When I was 11, I made 12 cookie bags and I wanted to sell them to students at Stanford. Easy as pie, I thought. Little did I know that it is much harder than that. I did it but I had to iterate a lot and improvise on the spot.
My parents run an innovation lab. So naturally, I wanted to do what they did: have my own business. So, along with my brothers, Eli and Isaac, I went to the Stanford Quad and tried selling twelve cookie bags. It took a lot longer than my impatient self wanted. In this post, I am going to tell you about the lesson I learned that day.
When I first got the idea of selling cookies, I made this massive list of things that I would sell in one day. Cookies, cornbread, pie… You name it. I told my dad about this gigantic list I was now calling “the master list” then, he said that I needed to iterate.
I needed to see what the people liked, and I needed to see if my one product was excellent. Think back to Apple in the 90s; they were trying to make too many products. When you are first selling something, start smaller. Iterate. See what the customers want. You need to see if your one product is insanely great.
Know Your Customers, Time, and Place
You should know your customers.
I knew that college students liked sweets. In my mind, it was: College students like sweets = a ton of profit in minutes. Study your customers more in-depth than I did. Check the time. Is it a school break? Are their classes in session? You can also ask these kinds of questions in a digital brand. Do students have that much money to spend?
Even with all of the strategies I have written here, be ready if your profit margin isn’t as large as you would have liked. Also, think of what Rabbi Hillel said in the Talmud.

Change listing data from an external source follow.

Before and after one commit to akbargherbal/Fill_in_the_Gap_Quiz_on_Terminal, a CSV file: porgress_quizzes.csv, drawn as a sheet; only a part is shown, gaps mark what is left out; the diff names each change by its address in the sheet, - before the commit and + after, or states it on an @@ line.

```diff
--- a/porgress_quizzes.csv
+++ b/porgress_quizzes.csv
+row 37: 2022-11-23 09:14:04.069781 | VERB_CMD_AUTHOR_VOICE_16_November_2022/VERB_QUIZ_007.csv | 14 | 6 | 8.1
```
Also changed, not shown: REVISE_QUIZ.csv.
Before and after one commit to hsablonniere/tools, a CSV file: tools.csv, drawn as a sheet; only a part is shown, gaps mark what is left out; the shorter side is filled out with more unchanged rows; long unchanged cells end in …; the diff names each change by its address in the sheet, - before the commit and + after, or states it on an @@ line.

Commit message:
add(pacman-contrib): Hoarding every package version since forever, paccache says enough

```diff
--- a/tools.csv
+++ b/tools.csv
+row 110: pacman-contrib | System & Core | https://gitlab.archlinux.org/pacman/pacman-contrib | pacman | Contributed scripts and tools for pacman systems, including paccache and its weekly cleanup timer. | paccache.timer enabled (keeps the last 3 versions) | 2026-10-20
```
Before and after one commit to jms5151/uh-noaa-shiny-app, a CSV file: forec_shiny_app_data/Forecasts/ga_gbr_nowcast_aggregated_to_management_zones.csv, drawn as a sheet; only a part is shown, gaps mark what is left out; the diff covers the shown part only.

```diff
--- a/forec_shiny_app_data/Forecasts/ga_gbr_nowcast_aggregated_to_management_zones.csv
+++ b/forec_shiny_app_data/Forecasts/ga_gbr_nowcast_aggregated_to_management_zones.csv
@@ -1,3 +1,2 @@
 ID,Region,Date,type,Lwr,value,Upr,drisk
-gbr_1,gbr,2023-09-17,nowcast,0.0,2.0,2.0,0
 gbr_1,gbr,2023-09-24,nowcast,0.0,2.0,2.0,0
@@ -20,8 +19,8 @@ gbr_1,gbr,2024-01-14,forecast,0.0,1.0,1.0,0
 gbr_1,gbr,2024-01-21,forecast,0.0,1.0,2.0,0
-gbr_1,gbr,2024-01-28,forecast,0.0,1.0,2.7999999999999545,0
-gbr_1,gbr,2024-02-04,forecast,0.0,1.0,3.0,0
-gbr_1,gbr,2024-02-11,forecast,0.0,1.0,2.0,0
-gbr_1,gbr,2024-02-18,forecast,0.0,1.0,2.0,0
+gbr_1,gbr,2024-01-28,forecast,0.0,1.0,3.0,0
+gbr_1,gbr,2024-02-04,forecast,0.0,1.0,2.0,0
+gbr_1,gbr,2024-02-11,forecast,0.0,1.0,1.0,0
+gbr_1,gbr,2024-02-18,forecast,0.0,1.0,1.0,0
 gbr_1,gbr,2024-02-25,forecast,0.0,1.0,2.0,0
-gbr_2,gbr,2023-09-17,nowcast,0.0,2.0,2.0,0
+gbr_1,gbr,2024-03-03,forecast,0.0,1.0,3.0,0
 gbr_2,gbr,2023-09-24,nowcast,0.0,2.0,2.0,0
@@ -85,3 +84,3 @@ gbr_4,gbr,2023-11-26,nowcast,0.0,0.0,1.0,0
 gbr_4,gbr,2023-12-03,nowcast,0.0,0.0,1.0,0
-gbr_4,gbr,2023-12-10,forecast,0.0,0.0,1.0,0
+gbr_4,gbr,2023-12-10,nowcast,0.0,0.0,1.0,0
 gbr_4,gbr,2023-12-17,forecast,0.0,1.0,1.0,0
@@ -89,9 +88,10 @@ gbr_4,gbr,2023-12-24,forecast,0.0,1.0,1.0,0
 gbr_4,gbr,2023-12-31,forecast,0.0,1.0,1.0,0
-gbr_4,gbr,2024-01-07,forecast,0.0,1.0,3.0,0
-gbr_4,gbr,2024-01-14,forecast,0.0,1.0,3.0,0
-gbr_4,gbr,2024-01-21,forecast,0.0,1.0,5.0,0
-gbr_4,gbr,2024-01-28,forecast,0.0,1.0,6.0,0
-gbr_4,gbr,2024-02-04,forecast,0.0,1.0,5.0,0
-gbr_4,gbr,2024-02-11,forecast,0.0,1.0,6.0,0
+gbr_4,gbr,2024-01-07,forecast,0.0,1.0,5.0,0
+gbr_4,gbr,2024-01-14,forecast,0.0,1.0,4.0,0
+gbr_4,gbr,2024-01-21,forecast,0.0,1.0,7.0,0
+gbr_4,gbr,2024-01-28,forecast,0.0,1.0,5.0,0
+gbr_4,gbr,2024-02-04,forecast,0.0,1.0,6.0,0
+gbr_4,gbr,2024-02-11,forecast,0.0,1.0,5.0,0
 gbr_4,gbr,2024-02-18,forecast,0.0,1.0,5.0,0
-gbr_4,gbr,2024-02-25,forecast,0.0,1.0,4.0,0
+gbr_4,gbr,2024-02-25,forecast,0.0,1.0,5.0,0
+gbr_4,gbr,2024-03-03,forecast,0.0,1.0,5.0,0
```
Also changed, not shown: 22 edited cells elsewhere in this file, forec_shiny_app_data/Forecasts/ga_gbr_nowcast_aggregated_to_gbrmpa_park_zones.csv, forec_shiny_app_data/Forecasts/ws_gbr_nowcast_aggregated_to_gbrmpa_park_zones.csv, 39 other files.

A soldier asked Hillel if he could tell him about the Torah while he was standing on one foot. The Rabbi said, “Don’t do unto others what you would not like to be done unto yourself. Now go and study.” I tried asking my dad if he could tell me how to sell a product while I was standing on one foot. He said, “That’s not how it works. ” Keep iterating.